Yuri Beraún, a specialist in wildlife management at the Ministry of the Environment, says that "institutions responsible for enforcing the law have technical and operational difficulties because they do not have the equipment to transport the animals they seize." In addition, he claims to be high turnover of law enforcement teams.
To compensate for what Shanee regards as law enforcement shortcomings, he created the Fauna Report project in 2014. This initiative allows ordinary people to anonymously report wildlife trafficking to Neotropical Primate Conservation, the organization, in turn, alerts the competent authorities.
However, Shanee states that of the 175 complaints filed between 2014 and 2016, 74% did not result in law enforcement actions and 26% resulted in the rescue of an animal. Only 3% led to investigations conducted by public prosecutors, and of the total number of complaints, approximately 15 were related to parts of the grizzly bear (Neotropical Primate Conservation participated in the rescue of seven live bears trapped in captivity). Of the 619 criminal actions with wild animals filed in Peru since 2010, none involved grizzly bears, according to data provided by the Ministry of Justice.
Henry Carhuatocto, president of the Institute of Legal Defense for the Environment and Sustainable Development, a Peruvian non-profit organization based in Lima, says it is crucial to reduce the demand for shamanic cures. "As a strategy in environmental litigation, not only those who kill bears, but also those who feed the demand for their products, should be punished.

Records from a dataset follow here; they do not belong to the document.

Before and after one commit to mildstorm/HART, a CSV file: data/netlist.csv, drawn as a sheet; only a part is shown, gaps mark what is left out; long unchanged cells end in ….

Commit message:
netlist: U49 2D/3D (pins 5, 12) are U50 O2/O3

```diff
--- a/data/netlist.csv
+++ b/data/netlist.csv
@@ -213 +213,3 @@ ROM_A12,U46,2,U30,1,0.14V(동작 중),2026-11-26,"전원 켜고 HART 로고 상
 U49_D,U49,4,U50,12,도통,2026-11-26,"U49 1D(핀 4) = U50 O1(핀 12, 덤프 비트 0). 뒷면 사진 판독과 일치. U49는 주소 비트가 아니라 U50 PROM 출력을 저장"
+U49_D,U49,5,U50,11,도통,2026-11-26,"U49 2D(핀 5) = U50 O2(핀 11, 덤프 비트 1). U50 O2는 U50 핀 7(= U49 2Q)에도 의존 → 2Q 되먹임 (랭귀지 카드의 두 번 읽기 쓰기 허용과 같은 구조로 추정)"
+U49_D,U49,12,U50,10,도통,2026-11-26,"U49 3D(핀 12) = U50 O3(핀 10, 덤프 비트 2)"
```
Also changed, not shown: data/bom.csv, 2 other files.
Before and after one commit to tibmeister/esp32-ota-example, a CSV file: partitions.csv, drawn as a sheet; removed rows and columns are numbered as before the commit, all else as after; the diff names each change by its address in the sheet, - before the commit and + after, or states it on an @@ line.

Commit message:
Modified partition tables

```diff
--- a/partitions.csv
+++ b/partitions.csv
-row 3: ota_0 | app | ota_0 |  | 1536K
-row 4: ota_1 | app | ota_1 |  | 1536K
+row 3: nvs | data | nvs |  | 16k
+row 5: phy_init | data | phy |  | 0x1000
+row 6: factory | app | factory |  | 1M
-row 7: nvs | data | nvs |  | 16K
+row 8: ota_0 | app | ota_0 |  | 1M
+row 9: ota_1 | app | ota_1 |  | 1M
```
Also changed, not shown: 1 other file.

So we close the cycle, "he explains.
However, he adds that Peru needs more judges focused on the environmental area. "I think the glass is half full. What we lack are judges specializing in environmental issues. The only region that has an environmental forum is Madre de Dios and it is not allowed to bring to prison someone who commits a crime of trafficking of wild animals in another region. "
Flor María Vega, national coordinator of the Special Public Prosecutor's Office for Environmental Affairs of Peru (also known by its acronym in Spanish, Fema), agrees. "We consider it important that judges and public prosecutors acquire specialized knowledge in the management of wildlife to understand the importance of their conservation and to unify criteria that guarantee environmental justice in crimes of trafficking of wild animals."
Vega also points out that Fema does not have the resources to monitor markets where wild animal products are traded illicitly infringing Cites, much less to make the searches and seizures demanded by the Peruvian authorities of Cites.
"The number of staff specialized in this work is insufficient, considering the bureaucracy of each cabinet," says Vega. "Thus, we can assume that the initiative of the Peruvian government to implement the CITES convention and to curb the illegal trafficking of wild animals is not working completely."
Vega says that a possible aid would be the Ministry of the Environment to send funds to support inspections made by Fema. Currently, there are no resources reserved for this, she laments.
Beraún of the Ministry of the Environment says that the Peruvian National Strategy for Reducing the Illegal Traffic of Wild Fauna has led to significant advances in identifying the main trafficking routes for spectacled bears. The next step, he explains, "is to conduct intelligence actions and punish not only the final consumer, but the one who inflicts the greatest damage: the middleman."
The day after my visit to the Chachapoyas shamanic store, I went back there. The woman's father, a shaman master she claims to be a specialist in different types of magic, was on the floor brushing the skin of a grizzly bear.
For customers who come to the store to get body parts of the grizzly bear or potions containing parts of the bear, that view would be reassuring because it would show that products sold as derivatives of grizzly bears are very likely to be authentic.
Via National Geographic